# [Revision comparison data]
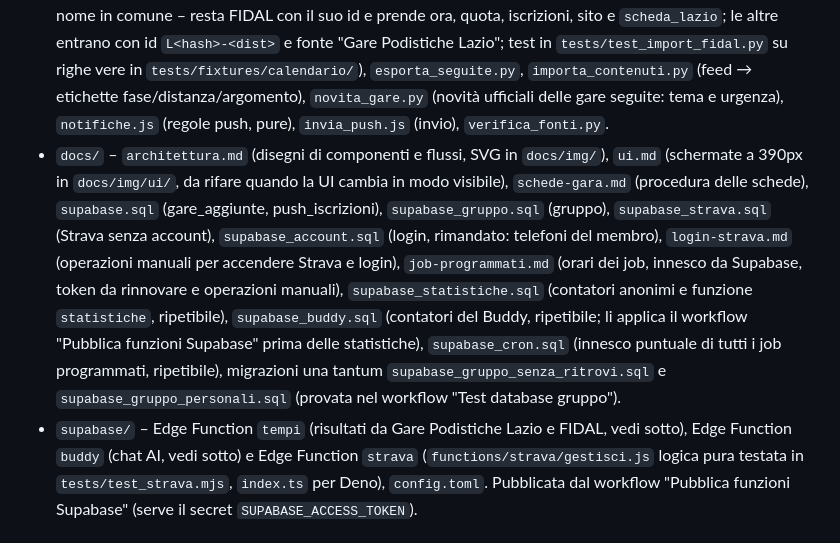
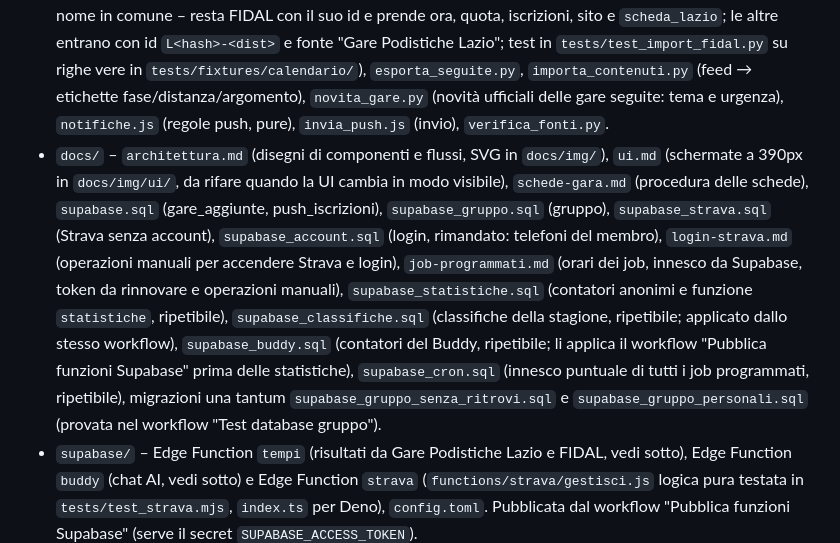
Before and after one commit to lucaalbanesi/racebuddy, a Markdown page: CLAUDE.md, the part around one of its changes. Rendered like a GitHub page.

```diff
--- a/CLAUDE.md
+++ b/CLAUDE.md
@@ -18,7 +18,7 @@ Nasce per il suo gruppo di amici/società (pochi utenti), ma deve poter crescere
 - `content/` – contenuti curati: `fasi.json`, `percorso.json` (voci della preparazione; `notifica: true` = tappe chiave che generano push), `pillole.json`, `sorrisi.json` (battute originali, non più mostrate da ottobre 2026), `schede.json` (info gara dai siti ufficiali), `estero.json` (gare estere curate: Major, SuperHalfs, European Marathon Classics, grandi gare europee; vedi docs/gare-estere.md), `fonti.json`, `sfondi.json` + `sfondi/` (foto delle città CC0/pubblico dominio per l'immagine del risultato e, per le città estere, anche `iconica` per la presentazione), `foto_ricerca.json` (ricerca e scelta delle foto delle città estere, usata da `scripts/foto_citta.py` nel workflow "Foto delle città" sul ramo `foto-citta`: provini dei candidati in `foto_candidati/`, si sceglie a vista scrivendo `file`, il job scarica).
 - `data/` – dati generati dai job: `gare.json` (calendario), `gare_seguite.json`, `contenuti.json`, `novita_gare.json`, `fonti_verificate.json`.
 - `scripts/` – `import_fidal.py` (iCal FIDAL + PDF maratone/mezze anno successivo + `calendario_gpl.py`: calendario di Gare Podistiche Lazio, prossimi mesi e anno dopo; stesse regole su km e parole escluse; una gara già FIDAL – stessa data, luogo e distanza e, se quel giorno in città il Lazio ne ha più d'una, una parola del nome in comune – resta FIDAL con il suo id e prende ora, quota, iscrizioni, sito e `scheda_lazio`; le altre entrano con id `L<hash>-<dist>` e fonte "Gare Podistiche Lazio"; test in `tests/test_import_fidal.py` su righe vere in `tests/fixtures/calendario/`), `esporta_seguite.py`, `importa_contenuti.py` (feed → etichette fase/distanza/argomento), `novita_gare.py` (novità ufficiali delle gare seguite: tema e urgenza), `notifiche.js` (regole push, pure), `invia_push.js` (invio), `verifica_fonti.py`.
-- `docs/` – `architettura.md` (disegni di componenti e flussi, SVG in `docs/img/`), `ui.md` (schermate a 390px in `docs/img/ui/`, da rifare quando la UI cambia in modo visibile), `schede-gara.md` (procedura delle schede), `supabase.sql` (gare_aggiunte, push_iscrizioni), `supabase_gruppo.sql` (gruppo), `supabase_strava.sql` (Strava senza account), `supabase_account.sql` (login, rimandato: telefoni del membro), `login-strava.md` (operazioni manuali per accendere Strava e login), `job-programmati.md` (orari dei job, innesco da Supabase, token da rinnovare e operazioni manuali), `supabase_statistiche.sql` (contatori anonimi e funzione `statistiche`, ripetibile), `supabase_buddy.sql` (contatori del Buddy, ripetibile; li applica il workflow "Pubblica funzioni Supabase" prima delle statistiche), `supabase_cron.sql` (innesco puntuale di tutti i job programmati, ripetibile), migrazioni una tantum `supabase_gruppo_senza_ritrovi.sql` e `supabase_gruppo_personali.sql` (provata nel workflow "Test database gruppo").
+- `docs/` – `architettura.md` (disegni di componenti e flussi, SVG in `docs/img/`), `ui.md` (schermate a 390px in `docs/img/ui/`, da rifare quando la UI cambia in modo visibile), `schede-gara.md` (procedura delle schede), `supabase.sql` (gare_aggiunte, push_iscrizioni), `supabase_gruppo.sql` (gruppo), `supabase_strava.sql` (Strava senza account), `supabase_account.sql` (login, rimandato: telefoni del membro), `login-strava.md` (operazioni manuali per accendere Strava e login), `job-programmati.md` (orari dei job, innesco da Supabase, token da rinnovare e operazioni manuali), `supabase_statistiche.sql` (contatori anonimi e funzione `statistiche`, ripetibile), `supabase_classifiche.sql` (classifiche della stagione, ripetibile; applicato dallo stesso workflow), `supabase_buddy.sql` (contatori del Buddy, ripetibile; li applica il workflow "Pubblica funzioni Supabase" prima delle statistiche), `supabase_cron.sql` (innesco puntuale di tutti i job programmati, ripetibile), migrazioni una tantum `supabase_gruppo_senza_ritrovi.sql` e `supabase_gruppo_personali.sql` (provata nel workflow "Test database gruppo").
 - `supabase/` – Edge Function `tempi` (risultati da Gare Podistiche Lazio e FIDAL, vedi sotto), Edge Function `buddy` (chat AI, vedi sotto) e Edge Function `strava` (`functions/strava/gestisci.js` logica pura testata in `tests/test_strava.mjs`, `index.ts` per Deno), `config.toml`. Pubblicata dal workflow "Pubblica funzioni Supabase" (serve il secret `SUPABASE_ACCESS_TOKEN`).
 - Deploy: push su `main` → workflow "Pubblica web app" → GitHub Pages. I file sono versionati con `?v=<sha>`.
 
```
Also changed, not shown: other parts of CLAUDE.md (+1 -0 lines), docs/ui.md (+10 -0 lines), docs/img/ui/classifiche-albo.png (added), docs/img/ui/classifiche-gestione.png (added), docs/img/ui/classifiche-gruppo.png (added), docs/img/ui/classifiche-recupero.png (added), 4 other files.
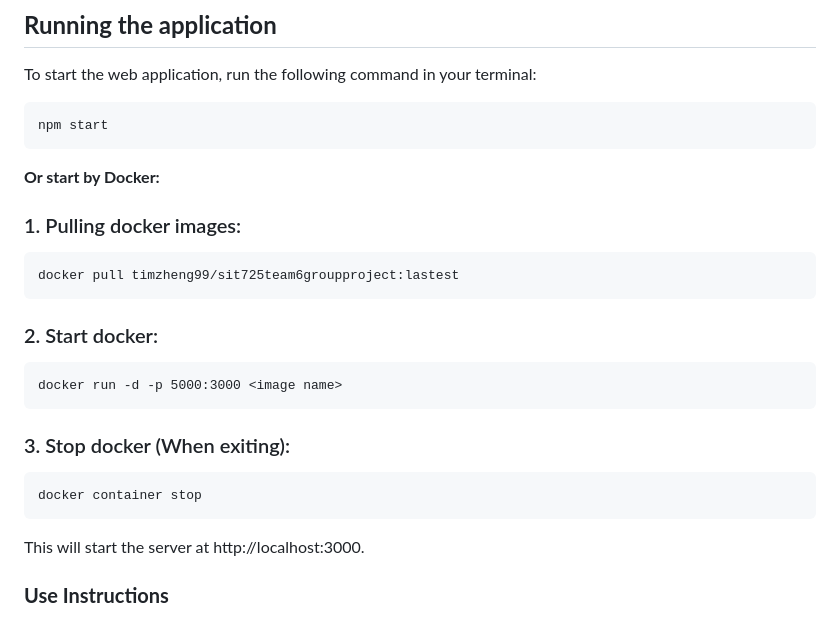
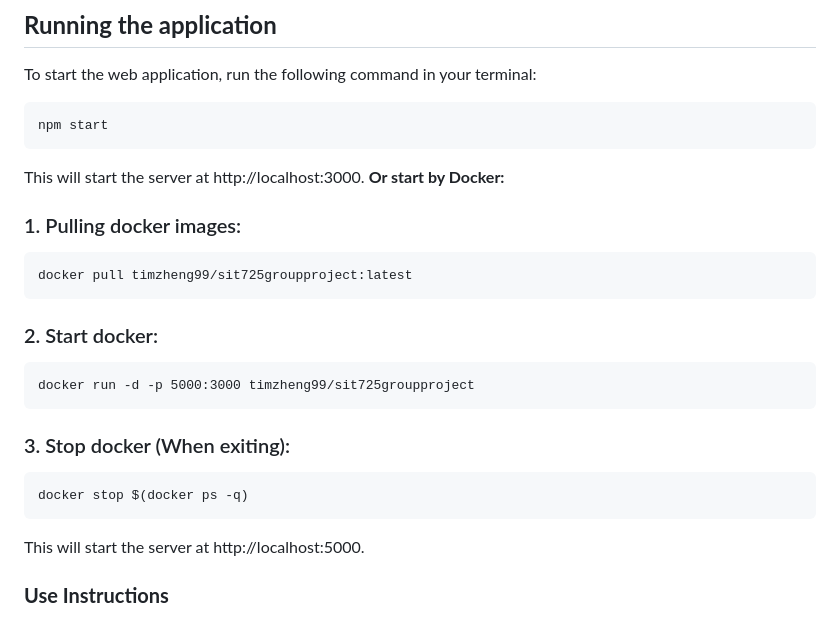
Before and after one commit to DongqiShen96/SIT725-GroupProject, a Markdown page: README.md, the part around the change. GitHub-like rendering.

Commit message:
Update README.md
Changed the image name of the docker

````diff
--- a/README.md
+++ b/README.md
@@ -72,27 +72,28 @@ To start the web application, run the following command in your terminal:
 ```
 npm start
 ```
+This will start the server at http://localhost:3000.
 <strong>Or start by Docker:</strong>
 
 
 ### 1. Pulling docker images:
 
 ```
-docker pull timzheng99/sit725team6groupproject:lastest
+docker pull timzheng99/sit725groupproject:latest
 ```
 ### 2. Start docker:
 
 ```
-docker run -d -p 5000:3000 <image name>
+docker run -d -p 5000:3000 timzheng99/sit725groupproject
 ```
 
 ### 3. Stop docker (When exiting):
 
 ```
-docker container stop
+docker stop $(docker ps -q)
 ```
 
-This will start the server at http://localhost:3000.
+This will start the server at http://localhost:5000.
 
 ### <strong> Use Instructions</strong>
 
````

# [Your instructions]
Output the data above exactly, excluding images.

# [The answer]
Before and after one commit to lucaalbanesi/racebuddy, a Markdown page: CLAUDE.md, the part around one of its changes. Rendered like a GitHub page.

```diff
--- a/CLAUDE.md
+++ b/CLAUDE.md
@@ -18,7 +18,7 @@ Nasce per il suo gruppo di amici/società (pochi utenti), ma deve poter crescere
 - `content/` – contenuti curati: `fasi.json`, `percorso.json` (voci della preparazione; `notifica: true` = tappe chiave che generano push), `pillole.json`, `sorrisi.json` (battute originali, non più mostrate da ottobre 2026), `schede.json` (info gara dai siti ufficiali), `estero.json` (gare estere curate: Major, SuperHalfs, European Marathon Classics, grandi gare europee; vedi docs/gare-estere.md), `fonti.json`, `sfondi.json` + `sfondi/` (foto delle città CC0/pubblico dominio per l'immagine del risultato e, per le città estere, anche `iconica` per la presentazione), `foto_ricerca.json` (ricerca e scelta delle foto delle città estere, usata da `scripts/foto_citta.py` nel workflow "Foto delle città" sul ramo `foto-citta`: provini dei candidati in `foto_candidati/`, si sceglie a vista scrivendo `file`, il job scarica).
 - `data/` – dati generati dai job: `gare.json` (calendario), `gare_seguite.json`, `contenuti.json`, `novita_gare.json`, `fonti_verificate.json`.
 - `scripts/` – `import_fidal.py` (iCal FIDAL + PDF maratone/mezze anno successivo + `calendario_gpl.py`: calendario di Gare Podistiche Lazio, prossimi mesi e anno dopo; stesse regole su km e parole escluse; una gara già FIDAL – stessa data, luogo e distanza e, se quel giorno in città il Lazio ne ha più d'una, una parola del nome in comune – resta FIDAL con il suo id e prende ora, quota, iscrizioni, sito e `scheda_lazio`; le altre entrano con id `L<hash>-<dist>` e fonte "Gare Podistiche Lazio"; test in `tests/test_import_fidal.py` su righe vere in `tests/fixtures/calendario/`), `esporta_seguite.py`, `importa_contenuti.py` (feed → etichette fase/distanza/argomento), `novita_gare.py` (novità ufficiali delle gare seguite: tema e urgenza), `notifiche.js` (regole push, pure), `invia_push.js` (invio), `verifica_fonti.py`.
-- `docs/` – `architettura.md` (disegni di componenti e flussi, SVG in `docs/img/`), `ui.md` (schermate a 390px in `docs/img/ui/`, da rifare quando la UI cambia in modo visibile), `schede-gara.md` (procedura delle schede), `supabase.sql` (gare_aggiunte, push_iscrizioni), `supabase_gruppo.sql` (gruppo), `supabase_strava.sql` (Strava senza account), `supabase_account.sql` (login, rimandato: telefoni del membro), `login-strava.md` (operazioni manuali per accendere Strava e login), `job-programmati.md` (orari dei job, innesco da Supabase, token da rinnovare e operazioni manuali), `supabase_statistiche.sql` (contatori anonimi e funzione `statistiche`, ripetibile), `supabase_buddy.sql` (contatori del Buddy, ripetibile; li applica il workflow "Pubblica funzioni Supabase" prima delle statistiche), `supabase_cron.sql` (innesco puntuale di tutti i job programmati, ripetibile), migrazioni una tantum `supabase_gruppo_senza_ritrovi.sql` e `supabase_gruppo_personali.sql` (provata nel workflow "Test database gruppo").
+- `docs/` – `architettura.md` (disegni di componenti e flussi, SVG in `docs/img/`), `ui.md` (schermate a 390px in `docs/img/ui/`, da rifare quando la UI cambia in modo visibile), `schede-gara.md` (procedura delle schede), `supabase.sql` (gare_aggiunte, push_iscrizioni), `supabase_gruppo.sql` (gruppo), `supabase_strava.sql` (Strava senza account), `supabase_account.sql` (login, rimandato: telefoni del membro), `login-strava.md` (operazioni manuali per accendere Strava e login), `job-programmati.md` (orari dei job, innesco da Supabase, token da rinnovare e operazioni manuali), `supabase_statistiche.sql` (contatori anonimi e funzione `statistiche`, ripetibile), `supabase_classifiche.sql` (classifiche della stagione, ripetibile; applicato dallo stesso workflow), `supabase_buddy.sql` (contatori del Buddy, ripetibile; li applica il workflow "Pubblica funzioni Supabase" prima delle statistiche), `supabase_cron.sql` (innesco puntuale di tutti i job programmati, ripetibile), migrazioni una tantum `supabase_gruppo_senza_ritrovi.sql` e `supabase_gruppo_personali.sql` (provata nel workflow "Test database gruppo").
 - `supabase/` – Edge Function `tempi` (risultati da Gare Podistiche Lazio e FIDAL, vedi sotto), Edge Function `buddy` (chat AI, vedi sotto) e Edge Function `strava` (`functions/strava/gestisci.js` logica pura testata in `tests/test_strava.mjs`, `index.ts` per Deno), `config.toml`. Pubblicata dal workflow "Pubblica funzioni Supabase" (serve il secret `SUPABASE_ACCESS_TOKEN`).
 - Deploy: push su `main` → workflow "Pubblica web app" → GitHub Pages. I file sono versionati con `?v=<sha>`.
 
```
Also changed, not shown: other parts of CLAUDE.md (+1 -0 lines), docs/ui.md (+10 -0 lines), docs/img/ui/classifiche-albo.png (added), docs/img/ui/classifiche-gestione.png (added), docs/img/ui/classifiche-gruppo.png (added), docs/img/ui/classifiche-recupero.png (added), 4 other files.
Before and after one commit to DongqiShen96/SIT725-GroupProject, a Markdown page: README.md, the part around the change. GitHub-like rendering.

Commit message:
Update README.md
Changed the image name of the docker

````diff
--- a/README.md
+++ b/README.md
@@ -72,27 +72,28 @@ To start the web application, run the following command in your terminal:
 ```
 npm start
 ```
+This will start the server at http://localhost:3000.
 <strong>Or start by Docker:</strong>
 
 
 ### 1. Pulling docker images:
 
 ```
-docker pull timzheng99/sit725team6groupproject:lastest
+docker pull timzheng99/sit725groupproject:latest
 ```
 ### 2. Start docker:
 
 ```
-docker run -d -p 5000:3000 <image name>
+docker run -d -p 5000:3000 timzheng99/sit725groupproject
 ```
 
 ### 3. Stop docker (When exiting):
 
 ```
-docker container stop
+docker stop $(docker ps -q)
 ```
 
-This will start the server at http://localhost:3000.
+This will start the server at http://localhost:5000.
 
 ### <strong> Use Instructions</strong>
 
````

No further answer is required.